Task brief: Exactly as they stand, the data below are to be printed again.

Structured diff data
********************

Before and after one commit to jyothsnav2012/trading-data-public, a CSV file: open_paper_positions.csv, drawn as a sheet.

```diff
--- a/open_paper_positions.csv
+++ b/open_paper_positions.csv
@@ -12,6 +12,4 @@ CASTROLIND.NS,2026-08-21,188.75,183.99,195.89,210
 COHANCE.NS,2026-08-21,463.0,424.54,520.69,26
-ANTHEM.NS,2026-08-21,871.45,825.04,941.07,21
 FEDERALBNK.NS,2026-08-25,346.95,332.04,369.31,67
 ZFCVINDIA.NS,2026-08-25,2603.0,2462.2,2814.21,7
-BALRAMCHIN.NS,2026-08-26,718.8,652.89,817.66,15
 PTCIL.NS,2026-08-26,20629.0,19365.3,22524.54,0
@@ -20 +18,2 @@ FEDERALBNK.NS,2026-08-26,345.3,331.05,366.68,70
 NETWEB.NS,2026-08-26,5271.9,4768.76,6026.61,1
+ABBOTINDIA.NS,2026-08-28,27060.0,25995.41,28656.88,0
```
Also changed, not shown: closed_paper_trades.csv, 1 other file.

********************

Result for this exercise:
Before and after one commit to jyothsnav2012/trading-data-public, a CSV file: open_paper_positions.csv, drawn as a sheet.

```diff
--- a/open_paper_positions.csv
+++ b/open_paper_positions.csv
@@ -12,6 +12,4 @@ CASTROLIND.NS,2026-08-21,188.75,183.99,195.89,210
 COHANCE.NS,2026-08-21,463.0,424.54,520.69,26
-ANTHEM.NS,2026-08-21,871.45,825.04,941.07,21
 FEDERALBNK.NS,2026-08-25,346.95,332.04,369.31,67
 ZFCVINDIA.NS,2026-08-25,2603.0,2462.2,2814.21,7
-BALRAMCHIN.NS,2026-08-26,718.8,652.89,817.66,15
 PTCIL.NS,2026-08-26,20629.0,19365.3,22524.54,0
@@ -20 +18,2 @@ FEDERALBNK.NS,2026-08-26,345.3,331.05,366.68,70
 NETWEB.NS,2026-08-26,5271.9,4768.76,6026.61,1
+ABBOTINDIA.NS,2026-08-28,27060.0,25995.41,28656.88,0
```
Also changed, not shown: closed_paper_trades.csv, 1 other file.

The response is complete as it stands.